In its end of the year report, the Journal commented that the packing industry had continued to grow in spite of hard times and “the general depression in trade throughout the country. People will eat, panic or no panics.” The Times continued to assert that Kansas City would overtake Chicago as a live stock and packing center “during the present century,” pointing to investments made by the Armour, Swift, Fowler, and Schwarschild companies. Reid Brothers was erecting a “large poultry slaughter house, to be operated in connection with its immense plant….” Kansas City, Kansas, is “all right,” the paper believed, even as “the country at large is crying hard times….”
Fifteen months later most of the great Reid Brothers packing plant went up in smoke after a fire started in the hog slaughtering building. The New York Times called it a “million dollar fire,” watched by thousands of people standing on the west bluff above the Bottoms. The fire department, hampered by low water pressure – a major political issue in the city – could only save one building. The storage building was “packed from top to bottom with pork…. The floors and walls were soaked with grease and burned like tinder. It was only by concentrating the strength of the Fire Department and Armour’s water tower that the beef building was saved.”

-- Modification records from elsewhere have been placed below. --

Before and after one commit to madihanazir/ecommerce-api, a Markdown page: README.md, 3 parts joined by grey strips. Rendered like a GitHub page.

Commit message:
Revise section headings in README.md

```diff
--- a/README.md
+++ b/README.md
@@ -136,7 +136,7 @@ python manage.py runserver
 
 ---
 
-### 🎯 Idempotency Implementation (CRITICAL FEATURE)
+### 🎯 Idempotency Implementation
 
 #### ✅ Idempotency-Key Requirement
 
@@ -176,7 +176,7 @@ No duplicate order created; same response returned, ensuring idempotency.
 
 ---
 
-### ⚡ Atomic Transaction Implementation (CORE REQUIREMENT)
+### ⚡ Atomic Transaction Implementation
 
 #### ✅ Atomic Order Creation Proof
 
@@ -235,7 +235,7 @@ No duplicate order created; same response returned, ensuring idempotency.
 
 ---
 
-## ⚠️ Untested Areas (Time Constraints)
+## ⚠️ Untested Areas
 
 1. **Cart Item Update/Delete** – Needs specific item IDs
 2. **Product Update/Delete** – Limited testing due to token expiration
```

Eight years later, in 1903, Armourdale was flooded. As the Star [Kansas City Star, May 30, 1903] reported it:
The city of Armourdale, that had yesterday a population of 16,000 people, is to-day overflowed and almost depopulated. Its houses stand in a lake. Its streets are rivers upon which boats ply. Ten thousand people there and in Argentine and vicinity are homeless to-day. Nearly 10,000 men, many of whom live in Missouri, are thrown out of work by the flooding of all the packing houses and factories in Armourdale.

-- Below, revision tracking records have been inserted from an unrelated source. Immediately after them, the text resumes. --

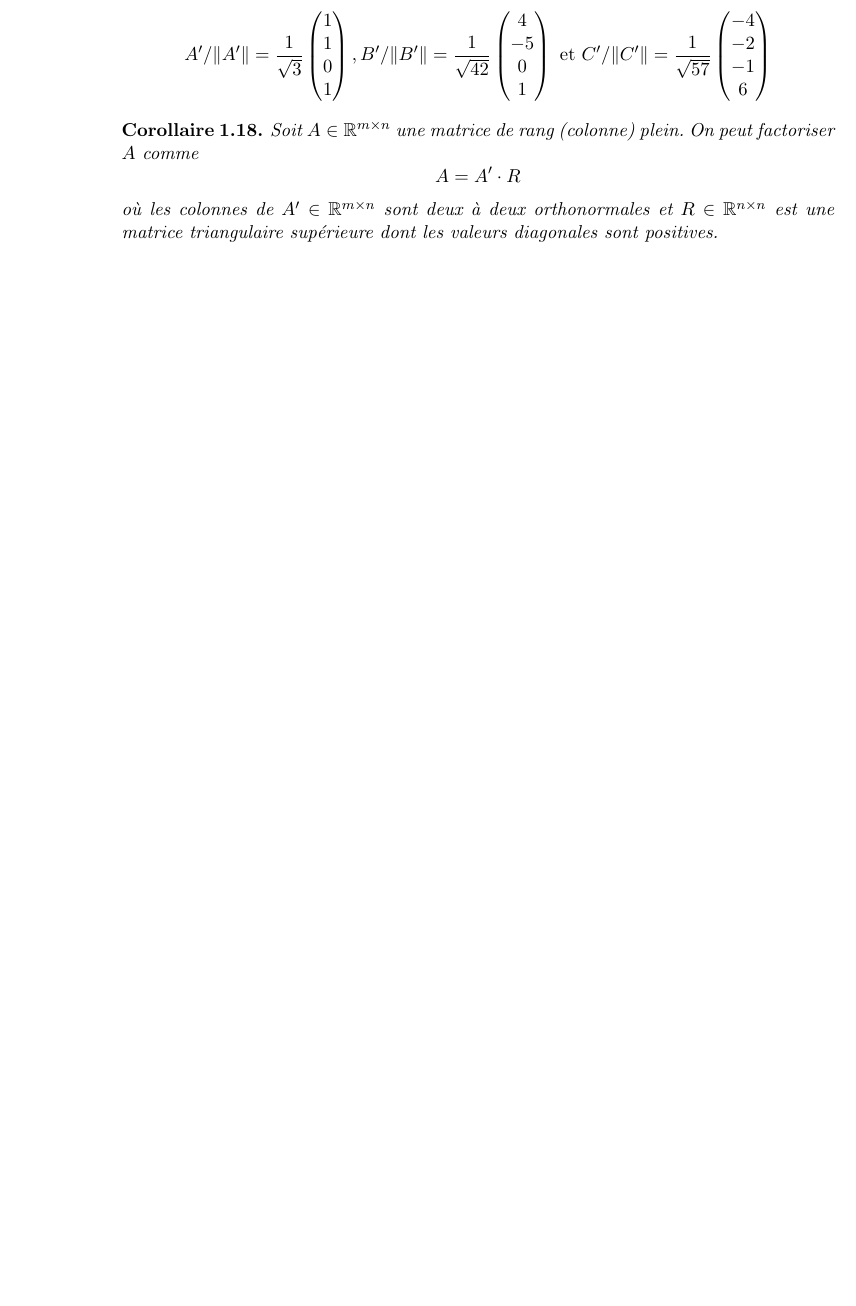
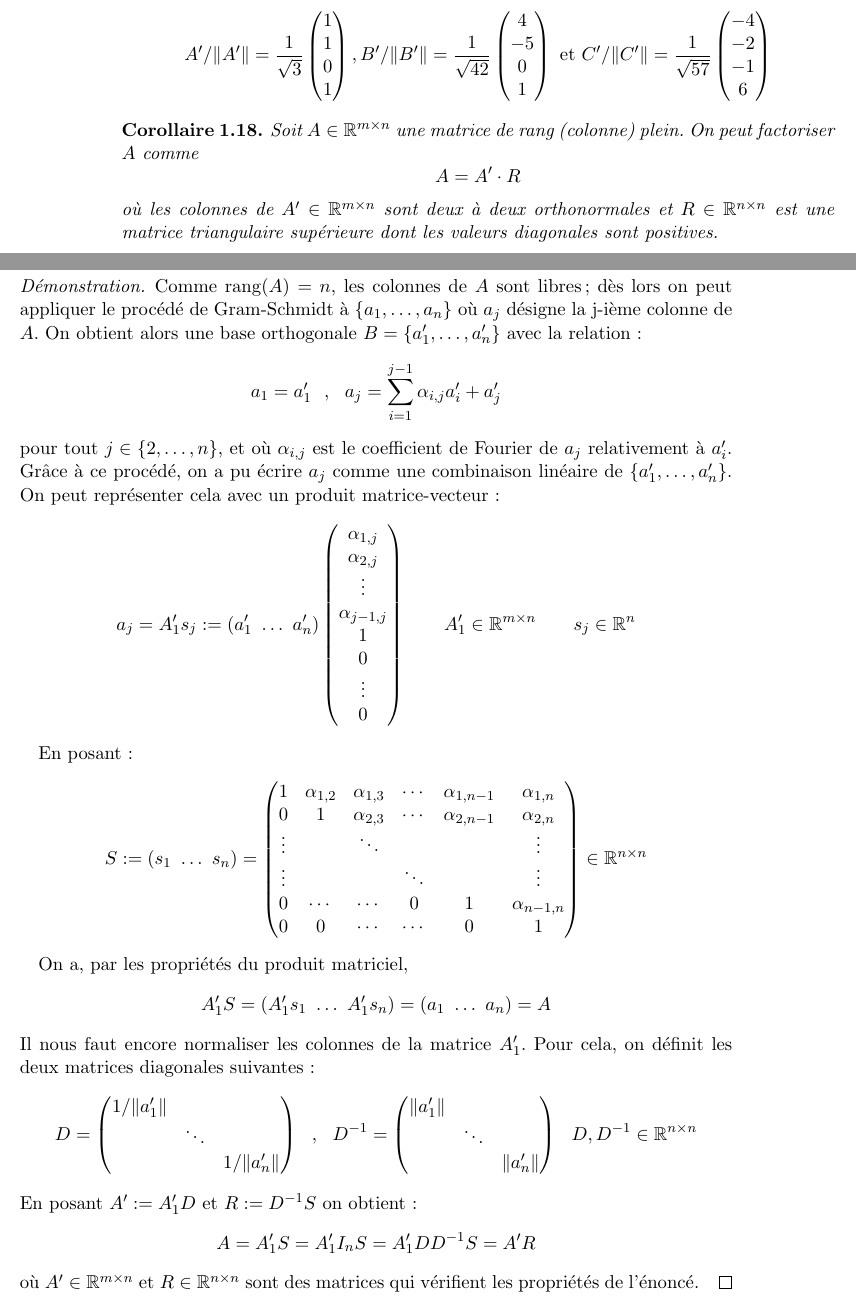
Before and after one commit to EisenIn/Algebre-Lineaire-2, a LaTeX book (notes.tex, which reads chapter01-produits-scalaires.tex): part of page 20 of 69 before the commit and two parts of pages 20 and 21 of 71 after it, the two joined at a grey line, cut so that both start at the same text, the shorter picture padded with empty space. Compiled offline with pdfLaTeX.

Commit message:
proposition preuve corollaire 1.18
preuve de la décomposition QR

```diff
--- a/chapter01-produits-scalaires.tex
+++ b/chapter01-produits-scalaires.tex
@@ -1138,6 +1138,62 @@ C'/ \|C'\| = \frac{1}{\sqrt{57}}
 où les colonnes de  $A' \in \R^{m\times n}$ sont deux à deux orthonormales et $R \in \R^{n \times n}$ est une matrice triangulaire supérieure dont les valeurs diagonales sont positives.
 \end{corollary}
 
+\begin{proof}
+Comme $\rank(A) = n$, les colonnes de $A$ sont libres ; dès lors on peut appliquer le procédé de Gram-Schmidt à $\{a_1, \dots , a_n \} $ où $a_j$ désigne la j-ième colonne de $A$. On obtient alors une base orthogonale $B= \{a'_1, \dots , a'_n\}$ avec la relation :
+\begin{displaymath}
+a_1=a'_1
+~~,~~
+a_j = \sum_{i=1}^{j-1} \alpha_{i,j} a'_i +a'_j
+\end{displaymath}
+pour tout $j \in \{2, \dots,n\}$, et où $\alpha_{i,j} $ est le coefficient de Fourier de $a_j$ relativement à $a'_i$.
+Grâce à ce procédé, on a pu écrire $a_j$ comme une combinaison linéaire de $\{a'_1, \dots , a'_n\} $. On peut représenter cela avec un produit matrice-vecteur:
+\begin{displaymath}
+a_j=A'_1s_j:=(a'_1 ~ \dots ~ a'_n)
+\begin{pmatrix}
+\alpha_{1,j}\\\alpha_{2,j}\\\vdots\\\alpha_{j-1,j}\\1\\0\\\vdots\\0\\
+\end{pmatrix}
+~~~~~~A'_1 \in \R^{m\times n}
+~~~~~~s_j \in \R^{n}
+\end{displaymath}
+
+En posant :
+\begin{displaymath}
+S := (s_1 ~ \dots ~ s_n)=
+\begin{pmatrix}
+1 & \alpha_{1,2} & \alpha_{1,3} & \cdots & \alpha_{1,n-1} & \alpha_{1,n}\\
+0 & 1 & \alpha_{2,3} & \cdots & \alpha_{2,n-1} & \alpha_{2,n} \\
+\vdots && \ddots &&& \vdots \\
+\vdots &&& \ddots &&\vdots\\
+0 & \cdots & \cdots&0& 1 & \alpha_{n-1,n}\\
+0 & 0 & \cdots &\cdots & 0 & 1
+\end{pmatrix} \in \R^{n \times n}
+\end{displaymath}
+
+On a, par les propriétés du produit matriciel,
+\begin{displaymath}
+A'_1S=(A'_1s_1 ~\dots ~ A'_1s_n)=(a_1 ~ \dots ~ a_n)=A
+\end{displaymath}
+Il nous faut encore normaliser les colonnes de la matrice $A'_1$. Pour cela, on définit les deux matrices diagonales suivantes:
+\begin{displaymath}
+D=\begin{pmatrix}
+1/\|a'_1\| & & \\
+& \ddots & \\
+& & 1/\|a'_n\|
+\end{pmatrix}
+~~,~~
+D^{-1}=\begin{pmatrix}
+\|a'_1\| & & \\
+& \ddots & \\
+& & \|a'_n\|
+\end{pmatrix}
+~~ D,D^{-1} \in \R^{n \times n}
+\end{displaymath}
+En posant $A':=A'_1D$ et $R:=D^{-1}S$ on obtient:
+\begin{displaymath}
+A=A'_1S=A'_1I_nS=A'_1DD^{-1}S=A'R
+\end{displaymath}
+où $A' \in \R^{m\times n}$ et $R \in \R^{n \times n}$ sont des matrices qui vérifient les propriétés de l'énoncé.
+\end{proof}
 
 
 \begin{example}
```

Another flood in 1908 drove almost all businesses, including the city’s main train station, out of the Armourdale-West Bottoms area. Major meat packing operations, including Cudahy, Swift, and Armour suffered major water damage to their plants and stock yards. Thousands of animals died in the stock yard’s pens.
The run of bad luck was not yet over for Jack Cudahy of the prominent meatpacking family. In 1910, he returned unexpectedly to his Kansas City home and found his wife in company with a banker. Cudahy attacked the man; his wife called the police, telling them a man was being murdered in her home. According to a story in the New York Times, the police found the banker bound on the floor, “covered with blood and moaning,” with Cudahy bending over him, his hands covered with blood.
Although Cudahy was apparently not charged in the assault, his wife divorced him. Two years later they reconciled and were living in California in what the paper called “one of the most imposing mansions in the exclusive West Hollywood section” when Cudahy, his reputed $18 million fortune gone and unable to secure a $10,000 bank loan, shot himself.
By the 1960s, after yet another disastrous flood in 1951, most packing companies had departed. The Cudahy Packing Company plant never reopened after the 1951 flood. The greatest of them all, the Armour Plant, closed in May, 1965. The Kansas City stockyards were officially closed in 1991.
Kansas City’s livestock and packing industry never surpassed Chicago’s.
June 3, 2013